Armstrong carried the ball away from the Scots’ penalty area, with passes to Chris Martin on his left or Griffiths on his right available for the counter-attack. Alternatively, the Celtic midfielder could simply have booted the ball out of play to run down a few more precious seconds.
He elected to try and find Griffiths, with his slack attempt intercepted by Kyle Walker. The rest is now painfully etched on the memory of every Scotland supporter, the Spurs full-back finding Raheem Sterling, pictured, who delivered the cross from which Harry Kane plundered England’s dramatic equaliser. It was an agonising end to what has been a magnificent season for Armstrong and he admitted to fatigue and flawed judgment as he reflected upon the fateful moment.
“You make decisions in games,” he said. “It was really late on and, honestly, tiredness comes into play. I’ve seen Griff make a run and it was a poor pass.
“So, in hindsight, I should probably just have shelled it into row Z. A number of things have to happen for a goal to be conceded but I probably should have just cleared the ball.
“You can never tell what phase of play is going to lead to what. It’s just one of those things. When I saw the ball hit the net, my feelings were honestly just total disappointment. We were so close to three points. To end up with just one point, it’s just hard to take.
“The emotions of the game, being 1-0 down and then Griff hitting two unbelievable goals to get us back in the lead with so little time remaining – it’s hard to know what to say. To concede that second goal was disappointing, to say the least.”
Like the rest of the Scotland camp, Armstrong did his best to try and rationalise the consequences of an outcome which leaves their hopes of World Cup qualification hanging by the thinnest of threads. “It was still a draw with a good team,” he added. “It says a lot about where we are, how far we’ve come, that we we’re disappointed with a point against England. There is certainly a lot to build on and a lot of confidence to take into the next game.
“Can we win our last four games in the group? I don’t see why not. We’ve hopefully given the fans that belief that we can do it. It means so much when they are behind us, as well. It gives us the extra impetus to take something from the game.”

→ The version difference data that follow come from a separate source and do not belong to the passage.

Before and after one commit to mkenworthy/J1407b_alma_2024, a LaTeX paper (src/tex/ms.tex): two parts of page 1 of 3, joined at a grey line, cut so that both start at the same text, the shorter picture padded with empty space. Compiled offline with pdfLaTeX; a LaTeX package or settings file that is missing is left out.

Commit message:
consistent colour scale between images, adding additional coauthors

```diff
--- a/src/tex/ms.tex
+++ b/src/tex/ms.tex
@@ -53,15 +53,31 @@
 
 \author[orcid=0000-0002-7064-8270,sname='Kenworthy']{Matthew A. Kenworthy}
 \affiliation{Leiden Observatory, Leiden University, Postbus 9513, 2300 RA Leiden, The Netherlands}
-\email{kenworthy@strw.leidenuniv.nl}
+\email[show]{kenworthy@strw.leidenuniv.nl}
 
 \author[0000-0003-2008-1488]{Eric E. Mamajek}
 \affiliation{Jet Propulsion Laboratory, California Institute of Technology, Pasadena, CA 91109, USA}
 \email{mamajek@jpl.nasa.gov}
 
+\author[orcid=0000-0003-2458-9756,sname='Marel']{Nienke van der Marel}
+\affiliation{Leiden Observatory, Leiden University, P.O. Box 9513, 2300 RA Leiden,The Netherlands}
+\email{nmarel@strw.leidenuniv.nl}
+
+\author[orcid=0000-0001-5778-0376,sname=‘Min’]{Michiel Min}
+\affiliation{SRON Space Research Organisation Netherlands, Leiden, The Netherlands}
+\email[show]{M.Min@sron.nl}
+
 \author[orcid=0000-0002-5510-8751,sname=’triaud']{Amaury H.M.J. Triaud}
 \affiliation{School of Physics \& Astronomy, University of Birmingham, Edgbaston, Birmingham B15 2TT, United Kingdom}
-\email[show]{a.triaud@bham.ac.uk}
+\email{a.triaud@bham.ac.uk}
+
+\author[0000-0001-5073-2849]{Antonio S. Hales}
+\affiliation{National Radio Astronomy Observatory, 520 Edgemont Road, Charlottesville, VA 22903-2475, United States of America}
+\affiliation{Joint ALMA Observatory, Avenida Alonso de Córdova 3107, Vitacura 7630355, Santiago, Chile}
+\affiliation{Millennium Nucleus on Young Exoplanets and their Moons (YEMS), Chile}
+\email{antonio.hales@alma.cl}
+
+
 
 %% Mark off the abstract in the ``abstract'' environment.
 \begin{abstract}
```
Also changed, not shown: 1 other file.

Amid his overall sense of disappointment, Armstrong was delighted to see his Celtic team-mate Griffiths break his scoring duck for Scotland in his 13th outing for his country.

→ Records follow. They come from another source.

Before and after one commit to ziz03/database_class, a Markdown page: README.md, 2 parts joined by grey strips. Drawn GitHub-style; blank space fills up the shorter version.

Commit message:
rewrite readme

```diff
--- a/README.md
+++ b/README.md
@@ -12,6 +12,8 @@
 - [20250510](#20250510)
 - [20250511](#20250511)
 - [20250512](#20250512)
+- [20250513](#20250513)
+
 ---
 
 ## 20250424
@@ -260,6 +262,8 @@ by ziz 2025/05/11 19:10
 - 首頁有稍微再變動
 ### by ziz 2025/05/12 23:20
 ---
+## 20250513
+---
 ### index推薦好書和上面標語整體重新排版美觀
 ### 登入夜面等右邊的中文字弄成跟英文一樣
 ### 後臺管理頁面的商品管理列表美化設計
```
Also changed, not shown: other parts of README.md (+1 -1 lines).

“Leigh has proven himself at club level that he can score goals, there’s never been any doubt about that,” said Armstrong.
“It was always only a matter of time before he scored his first Scotland goals. Now that he has his first two, he’ll kick on. He did really well even apart from his goals. He provided a lot of help to the midfield, coming back and making interceptions, winning fouls and giving us a breather. His all-round play was terrific.
“I certainly wasn’t surprised by Leigh’s goals. I think everyone in Scotland has seen his finishing ability and his skill with the dead ball, as well. I was stood right with him for the free-kicks, so I had the perfect view of both goals. They were two excellent finishes. More impressive is the fact that they came in a really high-pressure situation, in a really high-pressure game. For the second, I knew he was going to stick it to the other side of Joe Hart.
“I knew his confidence was going to be so high after the first one that I wasn’t even going to offer to take it! He stepped up brilliantly. To do it in a big game is amazing. To do it twice in such a pressurised situation is brilliant – he should be very proud of himself.
“The first half was difficult, no doubt. England had a lot of possession in both halves, so there was a lot of work put in just closing down space and helping each other out. But it worked for a long time. We denied them space, we kept them out.
“We then had to change things up a bit. Chris Martin coming made a difference, but it just wasn’t to be in the end.”